When presented with an allegation of jury misconduct in a criminal case, the trial court, under the 1995 Supreme Court case of State v. Brown, "must conduct a preliminary inquiry, on the record … regardless of whether an inquiry is requested by counsel."
A court can find that a party who regularly consulted 26 company and jobposting Web sites and made more than 250 job contacts engaged in a reasonable and diligent job search, even though he did not pursue jobs in other states.
The parents of an adult child are not legally responsible for the conduct of that child, in the absence of any custodial or other, special relationship that may exist when an adult child has a special need for care or supervision.
A claimant who disputes an insurance company's decision that she did not qualify for long-term benefits based on physical disability may be required to prove that the decision was arbitrary and capricious.
As the 2000 Supreme Court explained in Groton v. United Steelworkers of America, pleas made under the Alford doctrine and nolo contendere pleas "may not be used against the defendant as an admission in a subsequent criminal or civil case."
It may exceed the express and implied authority of a state ethics enforcement officer, to opine that a state employee likely violated the Ethics Code, if the officer dismissed a case against the state employee because it would be difficult to show probable cause.
An attorney who allegedly fails to pay an invoice promptly despite repeated promises can engage in conduct prejudicial to the administration of justice, in violation of Rule 8.4(4) of the Rules of Professional Conduct.
To obtain review of an unpreserved claim of constitutional error under the 1989 Connecticut Supreme Court case of State v. Golding, a defendant need only raise that claim in his main brief wherein he must, as stated in the 2009 Appellate Court decision in State v. Wright, "present a record that is [adequate] for review and affirmatively [demonstrate] that his claim is indeed a violation of a fundamental constitutional right;" and, to the extent that the Supreme Court's 2002 decision in State v. Ramos and its progeny requires an affirmative request for Golding review, those cases were overruled.
Although the outright denial of a defendant's opportunity to impeach a witness for motive, bias and interest implicates the constitutional protection of the confrontation clause, such a denial is subject to harmless error analysis.
When evidence is proffered under one of the exceptions to Connecticut's rape shield statute, Connecticut General Statutes §54-86f, to support an alternative theory concerning the source of the victim's injuries, it will almost always be deemed more probative than prejudicial because it implicates the defendant's constitutional right of confrontation.
Given the statutory scheme demonstrating that the legislature intended for conservatorships to be limited in scope and not to unnecessarily restrict the conservatee's independence, a conserved person has the ability to consent to sexual conduct.

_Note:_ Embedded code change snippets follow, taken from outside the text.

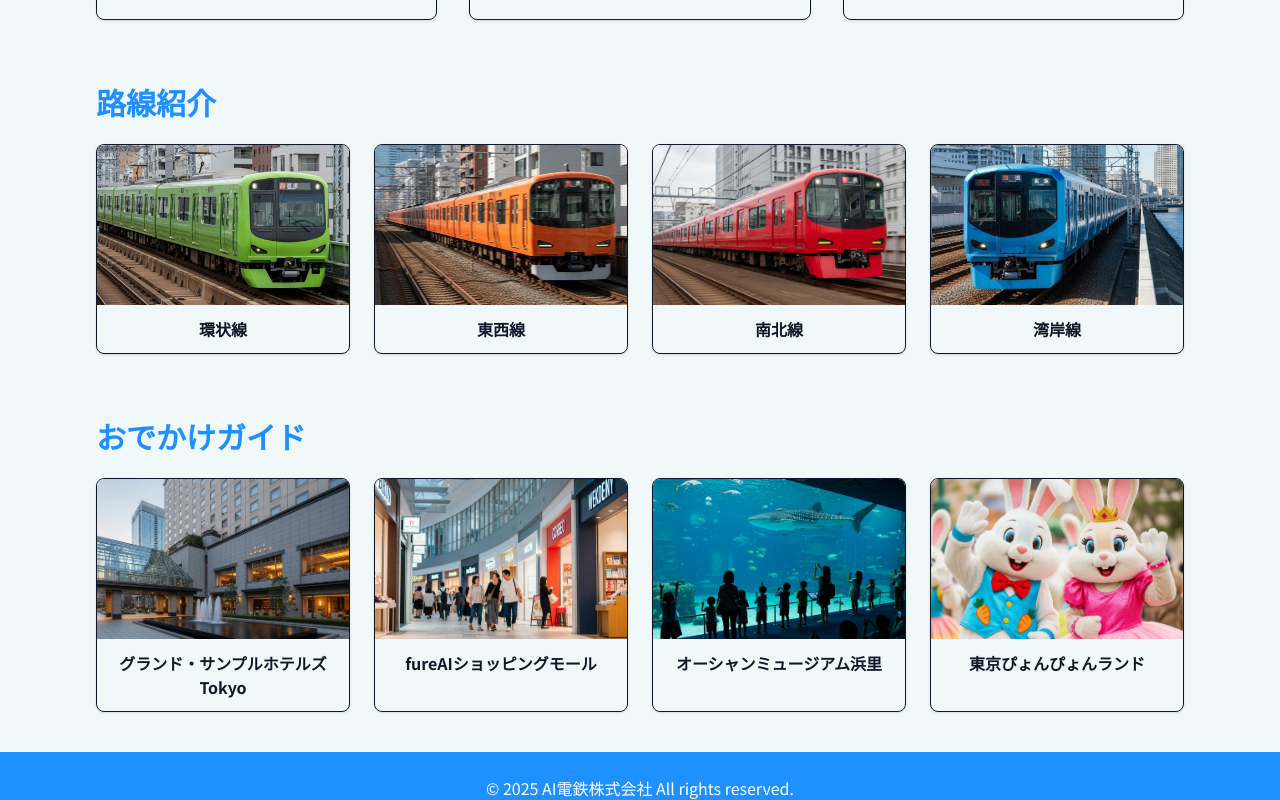
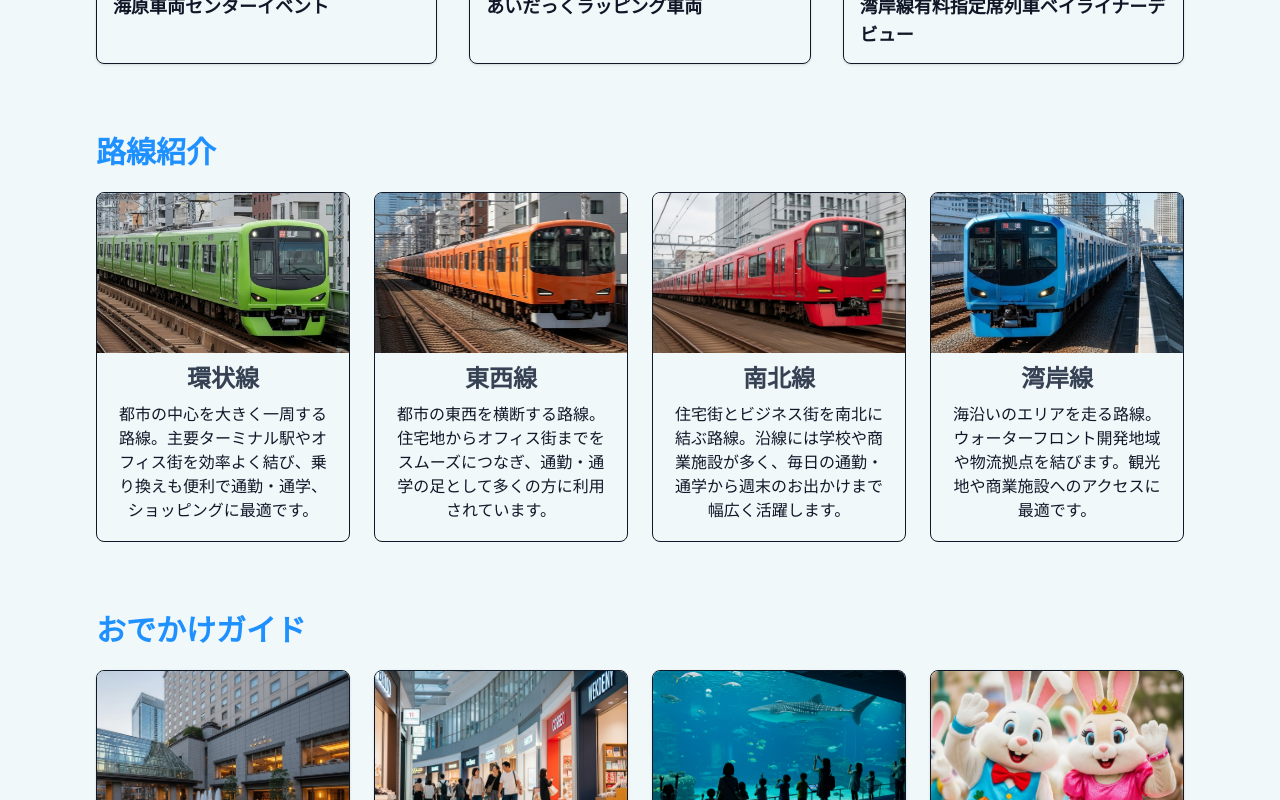
Before and after one commit to InoKotaro/ai-railway-website, a Next.js app: page / in a window 1280 px wide. Shown: the part 860-1660 px from the top of the page. Built offline with nearby package versions, Linux system fonts and the light colour scheme.

Commit message:
page.js/mainセクション書換え

```diff
--- a/src/app/page.js
+++ b/src/app/page.js
@@ -31,19 +31,25 @@ export default function Home() {
       <CurrentStatus />
 
       {/* スライダー */}
-      <section className="w-full">
-        <Slider slides={sliderSlides} />
+      <Slider slides={sliderSlides} />
+
+      {/* お知らせ */}
+      <section className="w-full py-16">
+        {/* コンテンツの幅を他のセクションと合わせるためのインナーdiv */}
+        <div className="mx-auto max-w-6xl px-4 pt-5 sm:px-6 lg:px-8">
+          <Announcements announcements={announcements} siteColor={siteColor} />
+        </div>
+
+        {/* 路線紹介 */}
+        <div className="mx-auto mt-17 max-w-6xl px-4 sm:px-6 lg:px-8">
+          <Lines lines={lines} siteColor={siteColor} />
+        </div>
+
+        {/* おでかけガイド */}
+        <div className="mx-auto mt-17 max-w-6xl px-4 sm:px-6 lg:px-8">
+          <PrSpots prSpots={prSpots} siteColor={siteColor} />
+        </div>
       </section>
-
-      {/* メインコンテンツ */}
-      <main className="mx-auto my-10 max-w-6xl space-y-16 px-4 sm:px-6 lg:px-8">
-        {/* お知らせ */}
-        <Announcements announcements={announcements} siteColor={siteColor} />
-        {/* 路線紹介 */}
-        <Lines lines={lines} siteColor={siteColor} />
-        {/* おでかけガイド */}
-        <PrSpots prSpots={prSpots} siteColor={siteColor} />
-      </main>
 
       {/* フッター */}
       <Footer siteColor={siteColor} />
--- a/src/components/Lines.jsx
+++ b/src/components/Lines.jsx
@@ -3,28 +3,32 @@ import Image from 'next/image';
 
 export default function Lines({ lines, siteColor }) {
   return (
-    <section id='lines'>
+    <section id="lines">
       <h2 className="mb-6 text-3xl font-bold" style={{ color: siteColor }}>
         路線紹介
       </h2>
       <div className="grid grid-cols-1 gap-6 sm:grid-cols-4">
-        {lines.map(({ name, img }) => (
+        {lines.map(({ name, about, img }) => (
           <article
             key={name}
-            className="cursor-pointer overflow-hidden rounded-lg border shadow transition-shadow hover:shadow-lg"
+            className="cursor-pointer overflow-hidden rounded-lg border"
           >
             {/* <img src={img} alt={name} className="h-40 w-full object-cover" /> */}
             <div className="relative h-40 w-full">
               <Image
                 src={img}
                 alt={name}
+                about={about}
                 fill
                 sizes="(max-width: 640px) 100vw, 25vw"
                 className="object-cover"
                 // style={{ objectFit: 'contain' }}
               />
             </div>
-            <div className="p-3 text-center font-semibold">{name}</div>
+            <div className="p-5 text-2xl text-gray-700 pt-2 pb-2 text-center font-semibold">
+              {name}
+            </div>
+            <p className="p-5 pt-0 text-center">{about}</p>
           </article>
         ))}
       </div>
--- a/src/data/siteData.js
+++ b/src/data/siteData.js
@@ -50,10 +50,30 @@ export const announcements = [
 
 // 路線
 export const lines = [
-  { name: '環状線', img: '/images/train/train_loopline.jpg' },
-  { name: '東西線', img: '/images/train/train_tozailine.jpg' },
-  { name: '南北線', img: '/images/train/train_nambokuline.jpg' },
-  { name: '湾岸線', img: '/images/train/train_wanganline.jpg' },
+  {
+    name: '環状線',
+    about:
+      '都市の中心を大きく一周する路線。主要ターミナル駅やオフィス街を効率よく結び、乗り換えも便利で通勤・通学、ショッピングに最適です。',
+    img: '/images/train/train_loopline.jpg',
+  },
+  {
+    name: '東西線',
+    about:
+      '都市の東西を横断する路線。住宅地からオフィス街までをスムーズにつなぎ、通勤・通学の足として多くの方に利用されています。',
+    img: '/images/train/train_tozailine.jpg',
+  },
+  {
+    name: '南北線',
+    about:
+      '住宅街とビジネス街を南北に結ぶ路線。沿線には学校や商業施設が多く、毎日の通勤・通学から週末のお出かけまで幅広く活躍します。',
+    img: '/images/train/train_nambokuline.jpg',
+  },
+  {
+    name: '湾岸線',
+    about:
+      '海沿いのエリアを走る路線。ウォーターフロント開発地域や物流拠点を結びます。観光地や商業施設へのアクセスに最適です。',
+    img: '/images/train/train_wanganline.jpg',
+  },
 ];
 
 // おでかけ
```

In a residential foreclosure action in which the parties participated in court-sponsored forbearance mediation where a final forbearance agreement was reported to the court, a defendant may counterclaim for damages allegedly caused by the plaintiff's subsequent pursuit of the foreclosure complaint in an alleged breach of the forbearance agreement.

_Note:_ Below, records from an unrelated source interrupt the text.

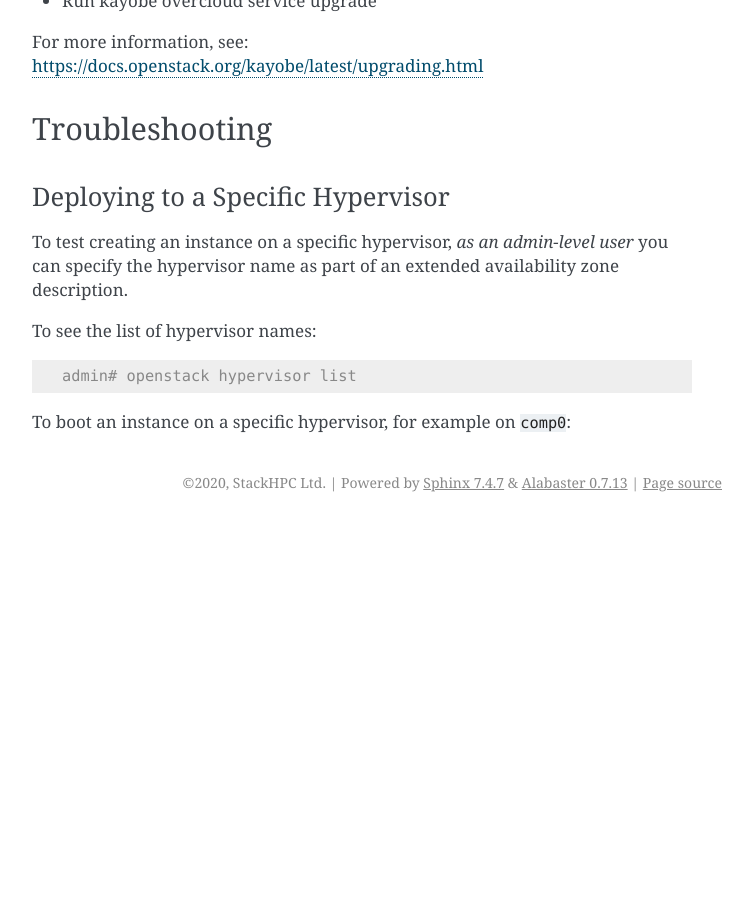
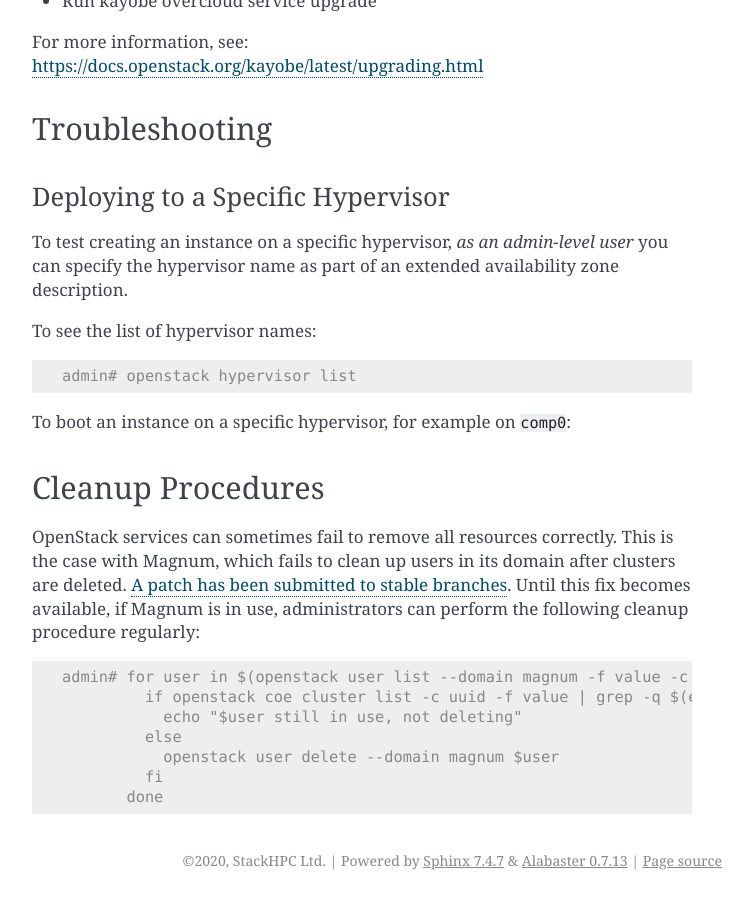
Before and after one commit to stackhpc/openstack-admin-guide, a Sphinx documentation site: the page built from source/operations_and_monitoring.rst, in a window 1280 px wide and 900 px high, scrolled down 10376 px. Shown: the whole window, without its empty margins (388-1141 px from the left). Built offline with Sphinx 7.4.7, drawn with Linux system fonts in a browser that asks for light colours; before the commit the page ends 10898 px from its top, so only the background shows below that.

Commit message:
Document cleanup procedure for Magnum

```diff
--- a/source/operations_and_monitoring.rst
+++ b/source/operations_and_monitoring.rst
@@ -654,3 +654,23 @@ To boot an instance on a specific hypervisor, for example on
    :substitutions:
 
    admin# openstack server create --flavor |flavor_name| --network |network_name| --key-name <key> --image CentOS8.2 --availability-zone nova::|hypervisor_hostname| vm-name
+
+Cleanup Procedures
+==================
+
+OpenStack services can sometimes fail to remove all resources correctly. This
+is the case with Magnum, which fails to clean up users in its domain after
+clusters are deleted. `A patch has been submitted to stable branches
+<https://review.opendev.org/#/q/Ibadd5b57fe175bb0b100266e2dbcc2e1ea4efcf9>`__.
+Until this fix becomes available, if Magnum is in use, administrators can
+perform the following cleanup procedure regularly:
+
+.. code-block:: console
+
+   admin# for user in $(openstack user list --domain magnum -f value -c Name | grep -v magnum_trustee_domain_admin); do
+            if openstack coe cluster list -c uuid -f value | grep -q $(echo $user | sed 's/_[0-9a-f]*$//'); then
+              echo "$user still in use, not deleting"
+            else
+              openstack user delete --domain magnum $user
+            fi
+          done
```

A contract provision calling for the imposition of a penalty for the breach of the contract is contrary to public policy and invalid, but a liquidated damages provision that fixes the amount of damages to be paid in the event of a breach is enforceable if it satisfies certain conditions.